## PROBLEM STATEMENT
Write out word for word each line from the top of the material through the line that has "func placeholder(in context: Context)". Pictures do not go in.

## ENTRIES SHOWN
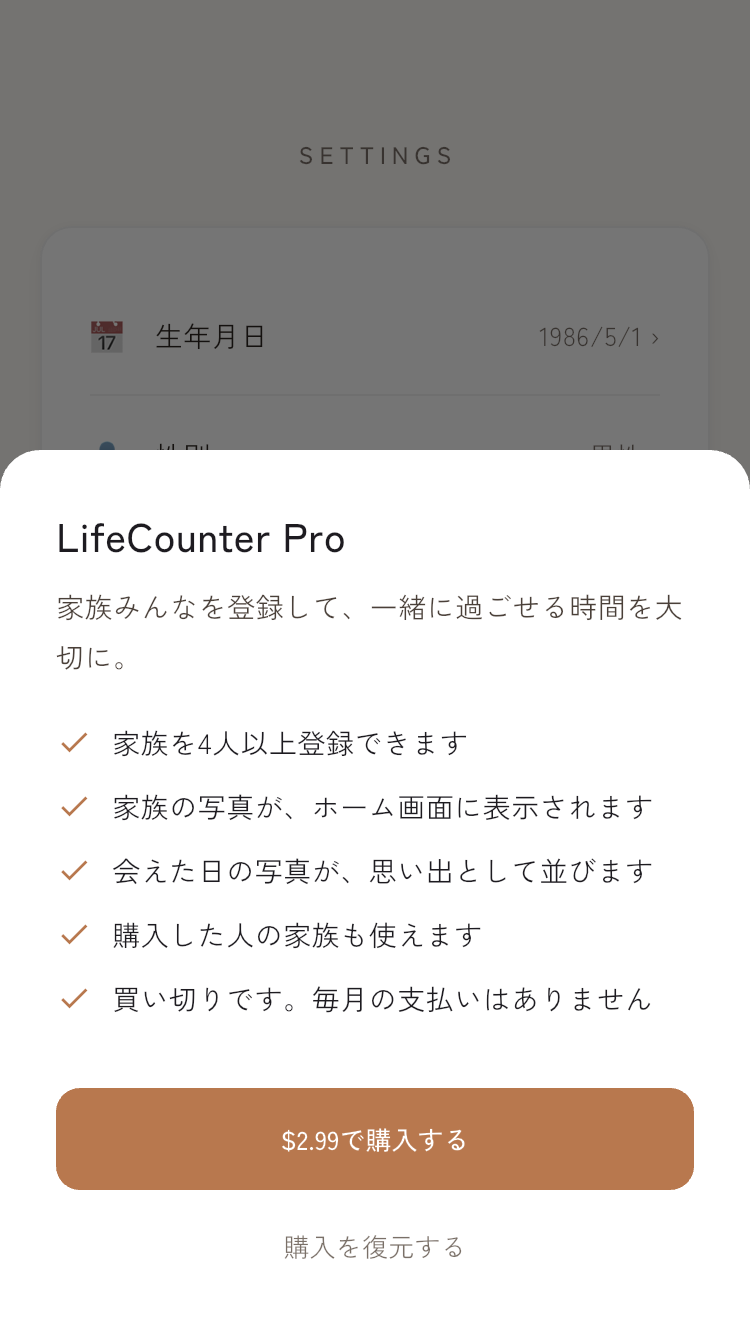
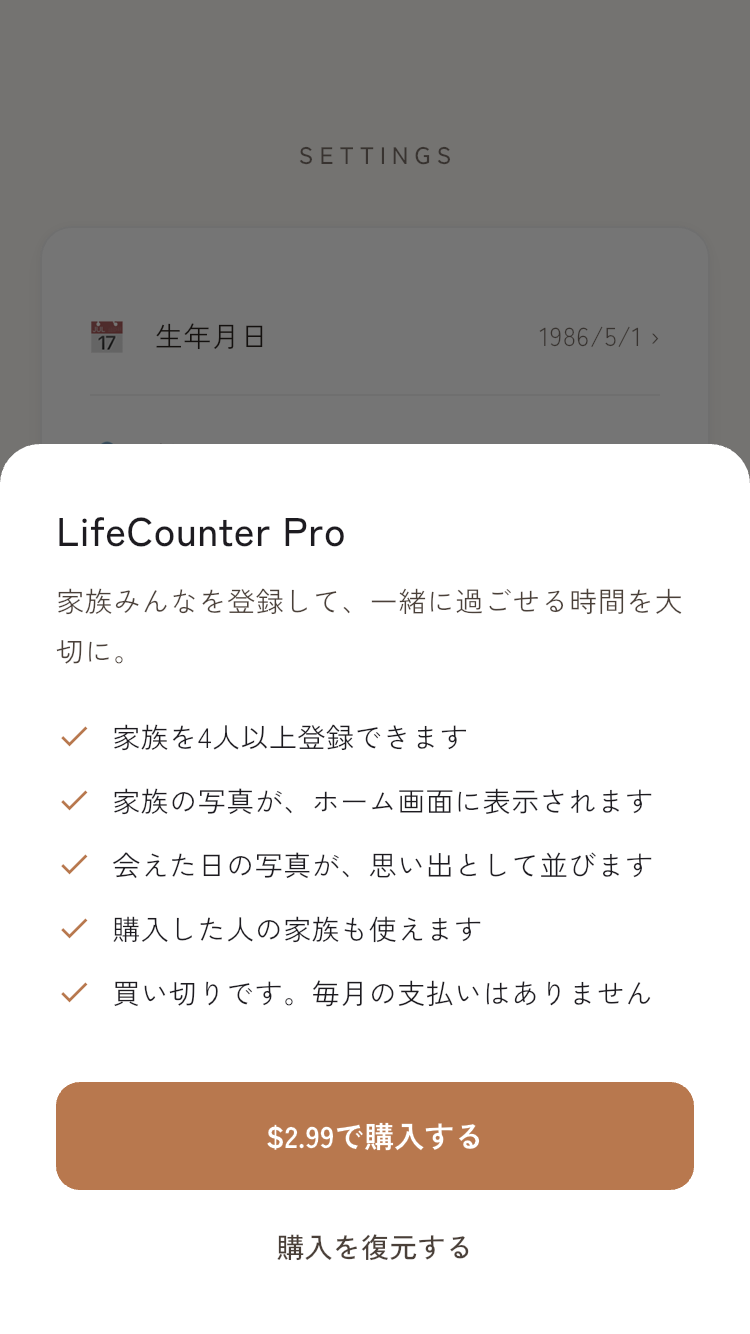
v2.0.0(途中): 写真つきウィジェットが Pro だと分かる表示、ボタンの文字を太く、ビルド12
- ウィジェット: 写真を付けた家族が出ていて未購入なら「写真つきは Pro」
- 家族の登録: 写真を選ぶと、未購入のあいだは「ウィジェットに写真を出すのは Pro」と表示
- 主ボタンの文字を 15pt・太字に、「購入を復元する」を濃く
- ウィジェットへのデータの受け渡しを確かめる integration test を追加

diff --git a/ios/FamilyWidget/FamilyWidget.swift b/ios/FamilyWidget/FamilyWidget.swift
@@ -73,11 +73,13 @@ struct NextEntry: TimelineEntry {
     let photo: UIImage?
     let yearCount: Int
     let hasFamily: Bool
+    /// 写真を付けているのに未購入(「写真つきは Pro」と出す)
+    let photoLocked: Bool
 }
 
 struct NextProvider: TimelineProvider {
     func placeholder(in context: Context) -> NextEntry {
-        NextEntry(date: Date(), name: "お母さん", days: 21, meetDate: nil, photo: nil, yearCount: 3, hasFamily: true)
+        NextEntry(date: Date(), name: "お母さん", days: 21, meetDate: nil, photo: nil, yearCount: 3, hasFamily: true, photoLocked: false)
     }
     func getSnapshot(in context: Context, completion: @escaping (NextEntry) -> Void) {
         completion(context.isPreview ? placeholder(in: context) : read())
@@ -90,6 +92,7 @@ struct NextProvider: TimelineProvider {
         let d = defaults
         let isPro = d?.bool(forKey: "isPro") ?? false
         var name: String? = nil, days: Int? = nil, meet: Date? = nil, photo: UIImage? = nil
+        var locked = false
         if let ts = d?.object(forKey: "nextMeetEpoch") as? Double {
             let cal = Calendar.current
             let m = cal.startOfDay(for: Date(timeIntervalSince1970: ts))
@@ -99,11 +102,13 @@ struct NextProvider: TimelineProvider {
                 days = left
                 meet = m
                 if isPro { photo = loadPhoto(d?.string(forKey: "nextMeetPhoto")) }
+                else { locked = d?.bool(forKey: "nextMeetHasPhoto") ?? false }
             }
         }
         return NextEntry(date: Date(), name: name, days: days, meetDate: meet, photo: photo,
                          yearCount: d?.integer(forKey: "yearCount") ?? 0,
-                         hasFamily: d?.bool(forKey: "hasFamily") ?? false)
+                         hasFamily: d?.bool(forKey: "hasFamily") ?? false,
+                         photoLocked: locked)
     }
 }
 
@@ -195,7 +200,9 @@ struct NextWidgetView: View {
                             Text("日").font(label(12)).foregroundColor(Tone.muted)
                         }
                     }
-                    if let m = entry.meetDate {
+                    if entry.photoLocked {
+                        Text("写真つきは Pro").font(label(10, .semibold)).foregroundColor(Tone.accent)
+                    } else if let m = entry.meetDate {
                         Text(meetFormatter.string(from: m)).font(label(11)).foregroundColor(Tone.text)
                     }
                 }
@@ -241,6 +248,9 @@ struct NextWidgetView: View {
                     }
                     if let m = entry.meetDate {
                         Text(meetFormatter.string(from: m)).font(label(12)).foregroundColor(Tone.text)
+                    }
+                    if entry.photoLocked {
+                        Text("写真つきは LifeCounter Pro").font(label(10, .semibold)).foregroundColor(Tone.accent)
                     }
                 }
                 .frame(maxWidth: .infinity, maxHeight: .infinity, alignment: .topLeading)

diff --git a/integration_test/widget_data_test.dart b/integration_test/widget_data_test.dart
@@ -1,0 +1,62 @@
+import 'dart:convert';
+import 'dart:io';
+import 'dart:ui';
+import 'package:flutter_test/flutter_test.dart';
+import 'package:home_widget/home_widget.dart';
+import 'package:integration_test/integration_test.dart';
+import 'package:isar/isar.dart';
+import 'package:life_counter/main.dart' as app;
+import 'package:life_counter/models/important_person.dart';
+import 'package:life_counter/models/meeting_log.dart';
+import 'package:life_counter/services/photo_store.dart';
+import 'package:shared_preferences/shared_preferences.dart';
+import 'helpers.dart';
+
+/// ウィジェットに渡るデータを調べる(Pro 購入済み・写真つき)
+void main() {
+  IntegrationTestWidgetsFlutterBinding.ensureInitialized();
+
+  testWidgets('widget data with photos', (tester) async {
+    final prefs = await SharedPreferences.getInstance();
+    await prefs.setInt('birth_date', DateTime(1986, 5, 1).millisecondsSinceEpoch);
+    await prefs.setBool('onboarding_completed', true);
+    await prefs.setBool('notification_enabled', false);
+    await prefs.setBool('pro_purchased', true);
+
+    app.main();
+    await wait(tester, 3000);
+
+    final dir = PhotoStore.dirPath;
+    // ignore: avoid_print
+    print('DIAG photo dir = $dir');
+    final recorder = PictureRecorder();
+    Canvas(recorder).drawRect(const Rect.fromLTWH(0, 0, 64, 64), Paint()..color = const Color(0xFFB8784E));
+    final img = await recorder.endRecording().toImage(64, 64);
+    final png = (await img.toByteData(format: ImageByteFormat.png))!.buffer.asUint8List();
+    await File('$dir/ptest.png').writeAsBytes(png);
+
+    final isar = Isar.getInstance()!;
+    final p = ImportantPerson()
+      ..nickname = 'お母さん'
+      ..birthDate = DateTime(1960, 1, 1)
+      ..relation = Relation.parent
+      ..meetingFrequency = 2
+      ..photoFile = 'ptest.png'
+      ..nextMeetDate = DateTime.now().add(const Duration(days: 5));
+    await isar.writeTxn(() => isar.importantPersons.put(p));
+    await isar.writeTxn(() => isar.meetingLogs.put(MeetingLog()
+      ..personId = p.id
+      ..date = DateTime.now().subtract(const Duration(days: 3))
+      ..note = 'テスト'
+      ..photoFile = 'ptest.png'));
+    await wait(tester, 3000);
+
+    for (final k in ['isPro', 'hasFamily', 'nextMeetName', 'nextMeetPhoto', 'nextMeetEpoch', 'memories']) {
+      final v = await HomeWidget.getWidgetData<Object>(k);
+      // ignore: avoid_print
+      print('DIAG widget[$k] = ${k == 'memories' && v != null ? (jsonDecode('$v') as List).length : v}');
+    }
+    // ignore: avoid_print
+    print('DIAG file exists = ${PhotoStore.file('ptest.png') != null}');
+  });
+}

diff --git a/lib/views/life/important_person_form_page.dart b/lib/views/life/important_person_form_page.dart
@@ -4,6 +4,8 @@ import '../../models/important_person.dart';
 import '../../services/life_calculator.dart';
 import '../../services/photo_store.dart';
 import '../family/family_avatar.dart';
+import 'package:flutter_riverpod/flutter_riverpod.dart';
+import '../../services/pro_service.dart';
 import '../../utils/freq_label.dart';
 import '../shared/app_colors.dart';
 import '../shared/app_picker.dart';
@@ -131,6 +133,20 @@ class _ImportantPersonFormPageState extends State<ImportantPersonFormPage> {
                         Text(_photo == null ? '写真を選ぶ' : '写真を変える',
                             style: GoogleFonts.zenKakuGothicNew(
                                 fontSize: 12, color: AppColors.accent)),
+                        // ウィジェットに写真が出ない理由が分かるように(未購入のあいだだけ)
+                        if (_photo != null)
+                          Consumer(builder: (context, ref, _) {
+                            if (ref.watch(proProvider).isPro) {
+                              return const SizedBox.shrink();
+                            }
+                            return Padding(
+                              padding: const EdgeInsets.only(top: 4),
+                              child: Text('ホーム画面のウィジェットに写真を出すのは Pro の機能です',
+                                  textAlign: TextAlign.center,
+                                  style: GoogleFonts.zenKakuGothicNew(
+                                      fontSize: 11, color: AppColors.textMuted)),
+                            );
+                          }),
                       ]),
                     ),
                   ),

diff --git a/lib/services/widget_sync.dart b/lib/services/widget_sync.dart
@@ -57,6 +57,8 @@ class WidgetSync {
           'nextMeetEpoch', next == null ? null : next.nextMeetDate!.millisecondsSinceEpoch / 1000);
       await HomeWidget.saveWidgetData<String>('nextMeetName', next?.nickname);
       await HomeWidget.saveWidgetData<String>('nextMeetPhoto', next?.photoFile);
+      // 未購入でも「写真を付けている」ことは渡す(ウィジェットで「写真つきは Pro」と伝えるため)
+      await HomeWidget.saveWidgetData<bool>('nextMeetHasPhoto', next?.photoFile != null);
       await HomeWidget.saveWidgetData<String>('memories', jsonEncode(memories));
       for (final k in _kinds) {
         await HomeWidget.updateWidget(iOSName: k);

diff --git a/lib/views/pro/pro_sheet.dart b/lib/views/pro/pro_sheet.dart
@@ -90,7 +90,9 @@ class ProSheet extends ConsumerWidget {
                   onPressed: pro.busy ? null : notifier.restore,
                   child: Text('購入を復元する',
                       style: GoogleFonts.zenKakuGothicNew(
-                          fontSize: 13, color: AppColors.textMuted)),
+                          fontSize: 14,
+                          fontWeight: FontWeight.w500,
+                          color: AppColors.textSecondary)),
                 ),
               ),
             ],

diff --git a/lib/views/shared/app_button.dart b/lib/views/shared/app_button.dart
@@ -58,8 +58,8 @@ class AppButton extends StatelessWidget {
             borderRadius: BorderRadius.circular(12),
           ),
           textStyle: GoogleFonts.zenKakuGothicNew(
-            fontSize: 13,
-            fontWeight: FontWeight.w500,
+            fontSize: 15,
+            fontWeight: FontWeight.w700,
           ),
         ),
         child: child,

diff --git a/lib/services/photo_store.dart b/lib/services/photo_store.dart
@@ -29,6 +29,9 @@ class PhotoStore {
     }
   }
 
+  /// 保存先のフォルダ（確認用）
+  static String? get dirPath => _dir?.path;
+
   static File? file(String? name) {
     if (name == null || _dir == null) return null;
     final f = File('${_dir!.path}/$name');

## WRITTEN SOLUTION
v2.0.0(途中): 写真つきウィジェットが Pro だと分かる表示、ボタンの文字を太く、ビルド12
- ウィジェット: 写真を付けた家族が出ていて未購入なら「写真つきは Pro」
- 家族の登録: 写真を選ぶと、未購入のあいだは「ウィジェットに写真を出すのは Pro」と表示
- 主ボタンの文字を 15pt・太字に、「購入を復元する」を濃く
- ウィジェットへのデータの受け渡しを確かめる integration test を追加

diff --git a/ios/FamilyWidget/FamilyWidget.swift b/ios/FamilyWidget/FamilyWidget.swift
@@ -73,11 +73,13 @@ struct NextEntry: TimelineEntry {
     let photo: UIImage?
     let yearCount: Int
     let hasFamily: Bool
+    /// 写真を付けているのに未購入(「写真つきは Pro」と出す)
+    let photoLocked: Bool
 }
 
 struct NextProvider: TimelineProvider {
     func placeholder(in context: Context) -> NextEntry {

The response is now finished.